▶ _What needs to be done_: Whenever a line carries the word "προορισμού", pull it out of the entries.

▶ _Dataset records_:

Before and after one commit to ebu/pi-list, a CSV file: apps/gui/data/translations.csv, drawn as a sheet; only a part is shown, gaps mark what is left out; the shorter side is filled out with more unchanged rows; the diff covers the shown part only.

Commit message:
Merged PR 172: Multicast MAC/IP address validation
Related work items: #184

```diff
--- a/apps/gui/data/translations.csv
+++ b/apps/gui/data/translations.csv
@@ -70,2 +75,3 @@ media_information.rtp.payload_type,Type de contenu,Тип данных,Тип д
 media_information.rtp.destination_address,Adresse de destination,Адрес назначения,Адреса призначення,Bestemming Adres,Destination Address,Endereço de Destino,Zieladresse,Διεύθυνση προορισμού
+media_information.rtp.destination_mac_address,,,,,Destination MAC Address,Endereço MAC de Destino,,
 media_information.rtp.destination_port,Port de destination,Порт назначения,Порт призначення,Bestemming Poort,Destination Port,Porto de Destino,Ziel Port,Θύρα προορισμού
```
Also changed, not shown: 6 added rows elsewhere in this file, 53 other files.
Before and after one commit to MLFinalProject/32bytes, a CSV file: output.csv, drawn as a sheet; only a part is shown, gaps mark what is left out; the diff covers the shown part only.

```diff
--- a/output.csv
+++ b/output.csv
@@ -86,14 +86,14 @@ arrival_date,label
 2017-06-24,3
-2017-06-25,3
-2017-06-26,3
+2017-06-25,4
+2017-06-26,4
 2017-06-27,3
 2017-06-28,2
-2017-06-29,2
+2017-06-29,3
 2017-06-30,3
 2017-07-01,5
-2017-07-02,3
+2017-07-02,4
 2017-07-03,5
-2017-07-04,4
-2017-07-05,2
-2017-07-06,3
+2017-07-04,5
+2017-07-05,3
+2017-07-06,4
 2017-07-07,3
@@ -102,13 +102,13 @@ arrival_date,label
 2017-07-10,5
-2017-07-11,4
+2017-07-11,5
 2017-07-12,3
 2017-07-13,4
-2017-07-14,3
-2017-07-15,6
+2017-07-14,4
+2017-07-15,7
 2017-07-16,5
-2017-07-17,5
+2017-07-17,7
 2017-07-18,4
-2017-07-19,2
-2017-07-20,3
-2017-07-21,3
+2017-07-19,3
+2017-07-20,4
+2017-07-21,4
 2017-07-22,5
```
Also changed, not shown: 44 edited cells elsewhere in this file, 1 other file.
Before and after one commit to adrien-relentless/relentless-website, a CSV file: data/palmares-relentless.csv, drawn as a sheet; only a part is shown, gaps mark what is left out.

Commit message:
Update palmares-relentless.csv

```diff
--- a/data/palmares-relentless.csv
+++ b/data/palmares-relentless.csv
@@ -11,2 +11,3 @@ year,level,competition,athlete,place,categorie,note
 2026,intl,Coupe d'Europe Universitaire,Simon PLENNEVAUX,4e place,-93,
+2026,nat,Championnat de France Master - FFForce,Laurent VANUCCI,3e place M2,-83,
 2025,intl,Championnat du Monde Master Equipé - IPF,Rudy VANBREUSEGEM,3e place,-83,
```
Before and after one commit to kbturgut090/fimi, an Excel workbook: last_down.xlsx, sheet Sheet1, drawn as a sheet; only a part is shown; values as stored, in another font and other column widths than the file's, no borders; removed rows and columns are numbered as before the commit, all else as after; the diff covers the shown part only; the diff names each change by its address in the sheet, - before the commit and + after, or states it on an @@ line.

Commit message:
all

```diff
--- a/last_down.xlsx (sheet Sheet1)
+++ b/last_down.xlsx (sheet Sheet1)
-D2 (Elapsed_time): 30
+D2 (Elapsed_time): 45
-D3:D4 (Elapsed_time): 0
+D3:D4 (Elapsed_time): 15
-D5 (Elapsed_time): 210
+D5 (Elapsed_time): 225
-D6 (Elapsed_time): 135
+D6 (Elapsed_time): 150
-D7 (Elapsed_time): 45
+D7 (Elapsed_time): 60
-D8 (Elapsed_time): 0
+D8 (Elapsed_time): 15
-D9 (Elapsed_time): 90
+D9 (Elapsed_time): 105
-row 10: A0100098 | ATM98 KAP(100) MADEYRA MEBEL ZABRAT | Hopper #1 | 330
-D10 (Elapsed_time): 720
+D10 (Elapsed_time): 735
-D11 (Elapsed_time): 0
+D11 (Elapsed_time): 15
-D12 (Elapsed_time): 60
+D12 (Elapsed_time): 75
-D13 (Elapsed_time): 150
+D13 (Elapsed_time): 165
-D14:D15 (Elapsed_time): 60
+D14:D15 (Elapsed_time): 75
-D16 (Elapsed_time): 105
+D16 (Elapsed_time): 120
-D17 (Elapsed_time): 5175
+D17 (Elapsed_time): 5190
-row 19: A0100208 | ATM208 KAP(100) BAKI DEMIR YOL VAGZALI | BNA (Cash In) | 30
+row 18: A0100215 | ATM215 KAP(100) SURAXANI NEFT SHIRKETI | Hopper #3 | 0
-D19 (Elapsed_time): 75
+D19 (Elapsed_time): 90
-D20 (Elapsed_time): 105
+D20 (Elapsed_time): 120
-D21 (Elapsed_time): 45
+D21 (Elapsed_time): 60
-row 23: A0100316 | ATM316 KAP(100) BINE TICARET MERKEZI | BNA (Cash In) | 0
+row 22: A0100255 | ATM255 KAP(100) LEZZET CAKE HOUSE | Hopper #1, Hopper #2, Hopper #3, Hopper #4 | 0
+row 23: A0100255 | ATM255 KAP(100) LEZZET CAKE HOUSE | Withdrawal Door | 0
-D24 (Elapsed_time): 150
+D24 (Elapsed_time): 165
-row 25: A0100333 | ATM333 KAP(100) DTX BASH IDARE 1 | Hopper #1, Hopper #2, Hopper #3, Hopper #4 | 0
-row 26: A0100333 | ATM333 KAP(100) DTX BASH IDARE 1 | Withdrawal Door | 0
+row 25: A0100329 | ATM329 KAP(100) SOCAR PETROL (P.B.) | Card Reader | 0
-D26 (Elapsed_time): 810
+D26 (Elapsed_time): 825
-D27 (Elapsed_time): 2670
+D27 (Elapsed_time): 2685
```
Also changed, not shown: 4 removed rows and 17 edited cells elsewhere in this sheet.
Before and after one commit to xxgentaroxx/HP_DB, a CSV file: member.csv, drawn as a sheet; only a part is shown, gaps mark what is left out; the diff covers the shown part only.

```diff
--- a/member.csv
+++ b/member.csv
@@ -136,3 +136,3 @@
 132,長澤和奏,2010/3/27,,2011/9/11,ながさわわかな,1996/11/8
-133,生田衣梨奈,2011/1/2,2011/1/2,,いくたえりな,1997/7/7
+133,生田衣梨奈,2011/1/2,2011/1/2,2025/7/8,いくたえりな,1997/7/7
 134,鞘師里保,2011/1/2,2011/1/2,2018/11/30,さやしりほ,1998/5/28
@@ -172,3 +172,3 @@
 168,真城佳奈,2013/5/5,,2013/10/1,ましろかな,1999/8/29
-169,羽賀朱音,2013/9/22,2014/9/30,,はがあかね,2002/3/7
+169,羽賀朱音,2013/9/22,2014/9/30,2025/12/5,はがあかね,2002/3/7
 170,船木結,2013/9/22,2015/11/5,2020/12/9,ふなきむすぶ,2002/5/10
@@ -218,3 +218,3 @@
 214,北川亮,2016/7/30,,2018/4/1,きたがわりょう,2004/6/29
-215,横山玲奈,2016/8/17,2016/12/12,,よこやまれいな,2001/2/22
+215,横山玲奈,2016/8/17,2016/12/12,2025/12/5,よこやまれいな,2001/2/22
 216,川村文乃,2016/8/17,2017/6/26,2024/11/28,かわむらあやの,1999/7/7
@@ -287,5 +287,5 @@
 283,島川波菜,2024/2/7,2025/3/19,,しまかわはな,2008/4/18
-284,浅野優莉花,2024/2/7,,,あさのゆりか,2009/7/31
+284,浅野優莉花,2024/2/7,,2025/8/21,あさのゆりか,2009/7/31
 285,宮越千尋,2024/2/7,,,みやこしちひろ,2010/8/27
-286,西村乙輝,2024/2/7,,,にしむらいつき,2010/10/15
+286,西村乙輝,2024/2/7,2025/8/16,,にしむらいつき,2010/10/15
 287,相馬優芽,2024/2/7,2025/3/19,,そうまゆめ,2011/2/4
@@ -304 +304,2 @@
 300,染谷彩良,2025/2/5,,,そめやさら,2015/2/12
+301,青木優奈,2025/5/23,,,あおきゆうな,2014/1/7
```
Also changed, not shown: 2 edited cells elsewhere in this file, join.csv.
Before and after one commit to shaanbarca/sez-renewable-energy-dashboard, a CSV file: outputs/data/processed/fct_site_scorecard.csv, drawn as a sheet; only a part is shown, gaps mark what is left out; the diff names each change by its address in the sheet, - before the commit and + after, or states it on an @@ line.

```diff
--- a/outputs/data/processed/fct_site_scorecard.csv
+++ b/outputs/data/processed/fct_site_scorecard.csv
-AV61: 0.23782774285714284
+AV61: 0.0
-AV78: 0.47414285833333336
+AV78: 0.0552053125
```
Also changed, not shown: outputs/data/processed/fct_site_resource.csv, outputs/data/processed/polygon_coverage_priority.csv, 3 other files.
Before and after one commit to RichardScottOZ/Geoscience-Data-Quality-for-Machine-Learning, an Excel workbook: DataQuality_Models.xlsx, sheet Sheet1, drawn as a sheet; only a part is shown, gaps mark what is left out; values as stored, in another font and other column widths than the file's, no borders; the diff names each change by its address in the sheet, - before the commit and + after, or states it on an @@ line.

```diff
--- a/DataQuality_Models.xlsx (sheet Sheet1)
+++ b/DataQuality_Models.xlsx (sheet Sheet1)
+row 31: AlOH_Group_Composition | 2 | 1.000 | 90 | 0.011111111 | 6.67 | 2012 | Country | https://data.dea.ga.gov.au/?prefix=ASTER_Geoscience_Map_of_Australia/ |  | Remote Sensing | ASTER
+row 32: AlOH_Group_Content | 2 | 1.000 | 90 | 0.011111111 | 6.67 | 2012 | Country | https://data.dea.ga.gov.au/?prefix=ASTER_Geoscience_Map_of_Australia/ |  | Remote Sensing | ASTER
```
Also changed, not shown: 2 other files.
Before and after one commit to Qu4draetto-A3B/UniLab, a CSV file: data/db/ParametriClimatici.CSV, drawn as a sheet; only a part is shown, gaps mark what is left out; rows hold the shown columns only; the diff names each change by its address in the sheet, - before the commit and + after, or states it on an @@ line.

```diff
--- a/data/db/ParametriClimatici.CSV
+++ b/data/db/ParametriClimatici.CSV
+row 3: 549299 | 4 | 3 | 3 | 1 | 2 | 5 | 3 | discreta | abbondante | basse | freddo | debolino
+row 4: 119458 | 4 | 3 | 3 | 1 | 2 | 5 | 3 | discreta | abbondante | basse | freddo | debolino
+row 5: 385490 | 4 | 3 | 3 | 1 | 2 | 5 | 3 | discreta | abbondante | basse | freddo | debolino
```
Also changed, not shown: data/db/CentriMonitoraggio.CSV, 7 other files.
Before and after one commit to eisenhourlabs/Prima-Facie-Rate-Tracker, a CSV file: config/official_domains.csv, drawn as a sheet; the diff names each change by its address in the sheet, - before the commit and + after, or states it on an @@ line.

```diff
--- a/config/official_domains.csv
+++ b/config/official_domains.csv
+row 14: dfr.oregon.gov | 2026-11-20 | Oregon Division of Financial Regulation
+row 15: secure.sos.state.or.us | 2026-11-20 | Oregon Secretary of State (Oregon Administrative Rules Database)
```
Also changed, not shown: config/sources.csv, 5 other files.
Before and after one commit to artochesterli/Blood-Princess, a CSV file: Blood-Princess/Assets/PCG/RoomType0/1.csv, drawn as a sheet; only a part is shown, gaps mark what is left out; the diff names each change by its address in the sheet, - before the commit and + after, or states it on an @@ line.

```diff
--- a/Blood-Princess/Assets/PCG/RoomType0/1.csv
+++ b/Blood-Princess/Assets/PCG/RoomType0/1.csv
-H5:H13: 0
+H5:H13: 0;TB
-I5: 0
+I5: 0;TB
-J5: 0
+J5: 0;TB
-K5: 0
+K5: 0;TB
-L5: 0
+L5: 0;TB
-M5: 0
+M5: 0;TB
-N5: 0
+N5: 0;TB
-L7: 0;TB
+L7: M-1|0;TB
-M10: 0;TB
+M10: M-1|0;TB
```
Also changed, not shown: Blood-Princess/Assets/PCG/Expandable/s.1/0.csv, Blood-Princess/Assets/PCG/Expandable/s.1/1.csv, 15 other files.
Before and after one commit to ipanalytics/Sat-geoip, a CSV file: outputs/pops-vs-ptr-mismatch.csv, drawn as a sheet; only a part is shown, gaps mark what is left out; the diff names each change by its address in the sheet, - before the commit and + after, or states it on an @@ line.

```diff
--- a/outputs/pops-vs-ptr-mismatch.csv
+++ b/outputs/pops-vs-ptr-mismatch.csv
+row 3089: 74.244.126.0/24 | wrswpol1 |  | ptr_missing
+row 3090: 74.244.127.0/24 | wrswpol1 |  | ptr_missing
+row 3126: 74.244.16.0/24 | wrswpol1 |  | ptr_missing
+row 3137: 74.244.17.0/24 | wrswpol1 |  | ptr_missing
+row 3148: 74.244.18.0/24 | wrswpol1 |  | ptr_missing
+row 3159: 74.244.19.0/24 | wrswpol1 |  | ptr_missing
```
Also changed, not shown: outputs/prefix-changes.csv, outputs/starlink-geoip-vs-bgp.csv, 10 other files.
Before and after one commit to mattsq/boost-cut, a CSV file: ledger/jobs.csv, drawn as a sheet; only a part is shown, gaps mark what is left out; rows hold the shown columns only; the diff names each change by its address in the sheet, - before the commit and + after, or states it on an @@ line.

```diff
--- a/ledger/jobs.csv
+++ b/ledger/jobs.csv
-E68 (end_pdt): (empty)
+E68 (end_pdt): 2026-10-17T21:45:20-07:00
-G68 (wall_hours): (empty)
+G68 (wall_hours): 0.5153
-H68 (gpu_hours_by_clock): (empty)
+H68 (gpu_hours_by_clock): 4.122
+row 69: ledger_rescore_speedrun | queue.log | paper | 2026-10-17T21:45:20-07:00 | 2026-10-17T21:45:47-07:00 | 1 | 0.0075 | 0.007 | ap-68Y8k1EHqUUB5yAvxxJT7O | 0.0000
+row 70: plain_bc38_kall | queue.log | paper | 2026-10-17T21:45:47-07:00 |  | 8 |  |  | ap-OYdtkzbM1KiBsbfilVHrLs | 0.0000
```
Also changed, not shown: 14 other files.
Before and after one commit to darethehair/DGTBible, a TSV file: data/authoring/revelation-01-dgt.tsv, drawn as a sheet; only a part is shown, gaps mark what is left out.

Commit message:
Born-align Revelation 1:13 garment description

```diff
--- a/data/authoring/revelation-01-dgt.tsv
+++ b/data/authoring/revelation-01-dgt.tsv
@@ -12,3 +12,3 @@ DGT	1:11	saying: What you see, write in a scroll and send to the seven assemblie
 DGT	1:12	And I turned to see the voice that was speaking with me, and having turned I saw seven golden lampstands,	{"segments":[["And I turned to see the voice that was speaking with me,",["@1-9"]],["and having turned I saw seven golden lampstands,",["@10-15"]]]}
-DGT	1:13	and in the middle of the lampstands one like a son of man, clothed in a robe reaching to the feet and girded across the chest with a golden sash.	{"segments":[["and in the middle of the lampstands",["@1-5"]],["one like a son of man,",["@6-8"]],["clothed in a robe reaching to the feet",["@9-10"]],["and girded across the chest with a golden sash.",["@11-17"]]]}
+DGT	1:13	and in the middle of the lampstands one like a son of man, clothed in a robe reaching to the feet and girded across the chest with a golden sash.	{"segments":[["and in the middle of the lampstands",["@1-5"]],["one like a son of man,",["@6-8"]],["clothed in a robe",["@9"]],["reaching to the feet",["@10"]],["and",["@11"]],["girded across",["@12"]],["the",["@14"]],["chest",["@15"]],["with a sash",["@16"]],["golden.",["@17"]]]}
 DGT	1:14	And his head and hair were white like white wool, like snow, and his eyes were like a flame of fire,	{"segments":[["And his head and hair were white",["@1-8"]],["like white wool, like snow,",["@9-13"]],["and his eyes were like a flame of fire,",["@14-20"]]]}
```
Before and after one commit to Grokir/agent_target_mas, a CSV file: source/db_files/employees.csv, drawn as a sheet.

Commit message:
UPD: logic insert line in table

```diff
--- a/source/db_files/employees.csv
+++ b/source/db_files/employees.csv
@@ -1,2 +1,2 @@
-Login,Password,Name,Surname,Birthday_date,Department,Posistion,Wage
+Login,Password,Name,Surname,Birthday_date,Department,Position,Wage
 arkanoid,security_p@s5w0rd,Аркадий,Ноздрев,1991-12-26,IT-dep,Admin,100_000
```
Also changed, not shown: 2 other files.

▶ _Answer to this exercise_:
 media_information.rtp.destination_address,Adresse de destination,Адрес назначения,Адреса призначення,Bestemming Adres,Destination Address,Endereço de Destino,Zieladresse,Διεύθυνση προορισμού
 media_information.rtp.destination_port,Port de destination,Порт назначения,Порт призначення,Bestemming Poort,Destination Port,Porto de Destino,Ziel Port,Θύρα προορισμού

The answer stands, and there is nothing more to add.